--- DATASET EXTRACT ---
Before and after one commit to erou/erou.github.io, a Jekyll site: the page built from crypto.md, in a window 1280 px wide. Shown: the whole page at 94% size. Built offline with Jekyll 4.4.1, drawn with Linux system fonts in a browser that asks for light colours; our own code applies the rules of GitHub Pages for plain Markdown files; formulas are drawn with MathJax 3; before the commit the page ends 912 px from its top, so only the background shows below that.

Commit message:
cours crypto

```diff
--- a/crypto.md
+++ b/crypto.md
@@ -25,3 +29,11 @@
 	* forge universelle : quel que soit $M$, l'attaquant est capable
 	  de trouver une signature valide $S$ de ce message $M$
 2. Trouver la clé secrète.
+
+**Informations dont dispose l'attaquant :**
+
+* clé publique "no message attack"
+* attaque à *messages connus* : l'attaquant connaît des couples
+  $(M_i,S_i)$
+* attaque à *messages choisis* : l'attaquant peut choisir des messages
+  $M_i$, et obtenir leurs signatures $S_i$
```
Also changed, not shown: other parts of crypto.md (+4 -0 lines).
* * *
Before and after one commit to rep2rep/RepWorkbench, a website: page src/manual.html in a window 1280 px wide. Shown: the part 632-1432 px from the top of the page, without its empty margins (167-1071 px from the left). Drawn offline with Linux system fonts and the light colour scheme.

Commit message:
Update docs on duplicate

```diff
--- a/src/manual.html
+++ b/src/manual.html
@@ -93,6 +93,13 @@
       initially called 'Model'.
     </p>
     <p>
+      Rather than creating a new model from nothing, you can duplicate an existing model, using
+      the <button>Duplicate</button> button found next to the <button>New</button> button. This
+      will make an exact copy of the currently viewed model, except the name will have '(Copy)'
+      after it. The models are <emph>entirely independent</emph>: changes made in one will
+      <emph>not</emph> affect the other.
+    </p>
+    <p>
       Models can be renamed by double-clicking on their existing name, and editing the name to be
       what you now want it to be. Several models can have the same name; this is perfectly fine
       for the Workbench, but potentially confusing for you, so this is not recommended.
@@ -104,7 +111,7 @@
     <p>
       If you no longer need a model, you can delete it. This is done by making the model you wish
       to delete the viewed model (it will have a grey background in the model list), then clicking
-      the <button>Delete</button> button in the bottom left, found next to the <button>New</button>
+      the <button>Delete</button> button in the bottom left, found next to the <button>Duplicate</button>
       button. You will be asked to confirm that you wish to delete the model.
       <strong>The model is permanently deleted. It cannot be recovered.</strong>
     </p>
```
...
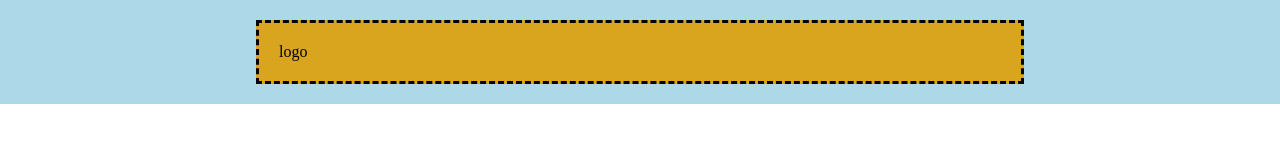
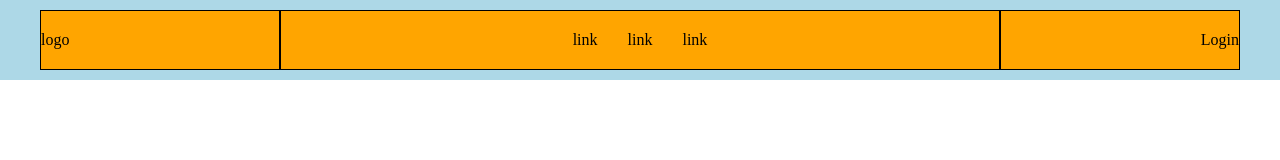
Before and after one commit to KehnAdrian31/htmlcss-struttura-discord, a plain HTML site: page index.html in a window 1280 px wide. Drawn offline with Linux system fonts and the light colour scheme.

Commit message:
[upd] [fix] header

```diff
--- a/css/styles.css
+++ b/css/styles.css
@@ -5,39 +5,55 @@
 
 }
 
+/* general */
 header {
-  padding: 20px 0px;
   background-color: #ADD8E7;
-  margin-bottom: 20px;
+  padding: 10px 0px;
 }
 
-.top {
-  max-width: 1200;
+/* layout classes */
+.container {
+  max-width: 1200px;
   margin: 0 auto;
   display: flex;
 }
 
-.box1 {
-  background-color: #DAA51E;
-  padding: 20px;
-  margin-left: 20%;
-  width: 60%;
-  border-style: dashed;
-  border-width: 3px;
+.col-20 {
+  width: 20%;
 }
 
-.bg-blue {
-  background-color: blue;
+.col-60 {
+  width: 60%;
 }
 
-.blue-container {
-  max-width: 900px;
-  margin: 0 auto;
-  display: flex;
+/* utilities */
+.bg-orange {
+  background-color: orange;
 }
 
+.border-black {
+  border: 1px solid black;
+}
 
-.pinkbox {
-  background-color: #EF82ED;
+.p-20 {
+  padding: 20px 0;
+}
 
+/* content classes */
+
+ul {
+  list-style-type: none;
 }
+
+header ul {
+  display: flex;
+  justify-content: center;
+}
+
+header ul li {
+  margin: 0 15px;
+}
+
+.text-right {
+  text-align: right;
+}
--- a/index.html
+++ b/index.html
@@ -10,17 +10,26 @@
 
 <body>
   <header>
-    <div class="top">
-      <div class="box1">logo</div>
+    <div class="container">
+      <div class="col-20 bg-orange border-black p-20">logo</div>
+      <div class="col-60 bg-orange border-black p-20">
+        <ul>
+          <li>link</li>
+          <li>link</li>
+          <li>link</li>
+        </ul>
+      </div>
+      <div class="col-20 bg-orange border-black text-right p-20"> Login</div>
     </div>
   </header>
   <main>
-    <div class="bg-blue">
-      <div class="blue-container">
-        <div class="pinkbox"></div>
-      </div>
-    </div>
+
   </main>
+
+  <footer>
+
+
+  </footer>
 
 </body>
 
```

--- ASSIGNMENT ---
If a line in the records holds the string "width", copy it.

--- SOLUTION TO THE EXERCISE ---
-  max-width: 1200;
+  max-width: 1200px;
-  width: 60%;
-  border-width: 3px;
+  width: 20%;
+  width: 60%;
-  max-width: 900px;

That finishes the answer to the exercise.